More cortisone cases
Voeckler’s been suffering from a sore knee. The obvious remedy is rest but it’s common to get permission to use cortisone to treat any inflammation. One mystery that is still unexplained is Europcar’s Anthony Charteau. He was ordered to stop racing by the French Federation earlier this year following an “elevated level of cortisol”. It’s not clear if he had medical permission to use cortisone and as yet there’s been no update on what happened.
However I can reveal that other riders in France have been told to stop racing this year for the same reason as Charteau, only their names have not emerged. This could be a big story but for now I can’t go further other than state that several riders have told to rest for the sake of their health. Note this does not equate to a positive test but if several riders are being stopped then there could be a trend at work. Watch this space.
New Tour website
Now for some good news. I mentioned on Twitter in the week that for one of the world’s biggest sporting events the Tour de France has a dull website that’s feeling more and more retro these days. The race is almost absent from social media. Replies were mixed, some said the fans do plenty to talk about the race so ASO doesn’t have to spend time and money on a better website but I still think if you own the biggest bike race in the world you could try to have the best bike racing website too. As for social media, the 1946 Giro d’Italia has a stronger presence on Twitter. But I gather a new website for letour.fr is coming very soon.
New Saxo sponsor
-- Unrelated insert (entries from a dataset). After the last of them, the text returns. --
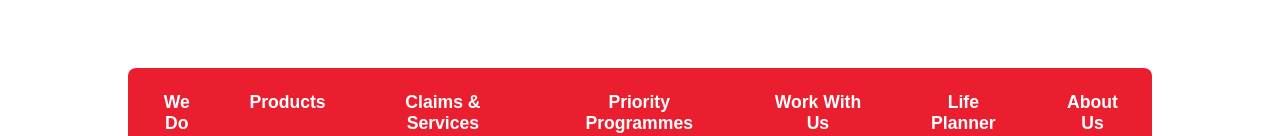
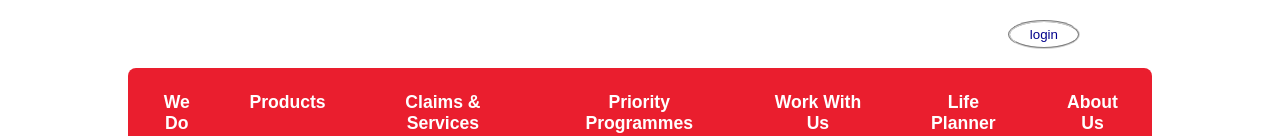
Before and after one commit to tevelsho/youth-guard, a Next.js app: page /home in a window 1280 px wide. Shown: the top 136 px of the page. Built offline with nearby package versions, Linux system fonts and the light colour scheme.

Commit message:
Added login button at home page and login page

```diff
--- a/app/home/page.jsx
+++ b/app/home/page.jsx
@@ -4,6 +4,7 @@ import Image from "next/image";
 
 export default function Home() {
   return (
+    <>
     <section className={styles.homeContainer}>
         <section className={styles.homePictures}>
           <Image
@@ -19,5 +20,11 @@ export default function Home() {
 
         </section>
     </section>
+    <a href ="/login">
+    <button className={styles.loginButton} type="button">
+      login
+    </button>
+    </a>
+    </>
   );
 }
--- a/app/home/page.module.css
+++ b/app/home/page.module.css
@@ -22,3 +22,15 @@
   background-color: rgba(145, 145, 145, 0.6);
   font-size: 1.2rem;
 }
+.loginButton{
+  position: fixed;
+  top:20px;
+  right:200px;
+  color:darkblue;
+  background-color:white;
+  border-color:lightgray;
+  border-radius: 50%;
+  border-style:groove;
+  padding:5px 20px;
+
+}
--- a/app/page.jsx
+++ b/app/page.jsx
@@ -4,7 +4,9 @@ import Home from "./home/page";
 export default function App() {
   return (
     <>
-      <Home />
+      <a>
+
+      </a>
     </>
   );
 }
```
Also changed, not shown: 1 other file (tests, documents, lock files or other folders).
Talking of new things, Danish squad Saxo bank are set to announce a new headline sponsor. It could be jointly-named alongside Saxo Bank. Rumours say it is either a Russian firm or a Spanish bank, possibly Santander. Or maybe even a German firm to replace Saxo entirely, you heard it here first.
Either way the identity will be revealed next week but it’s another one of Bjarne Riis’s deals. Each time you think he’s down he bounces back.
Will Bruyneel tour Poland?
Radioshack-Nissan manager Johan Bruyneel won’t be going to the Tour de France. He’s had an odd status on the team as a manager but not a recognised directeur sportif. Invited to respond to allegations made by USADA recently his presence in July would have been awkward for everyone, whether the team or the Tour de France.
But we’ll see if he goes to the Tour of Poland. Whilst all eyes are on the Tour de France for obvious reasons the Tour de Pologne – as they call it even in Poland – is also on the World Tour calendar. It’ll also be an alternative Olympic preparation stage race and worth following.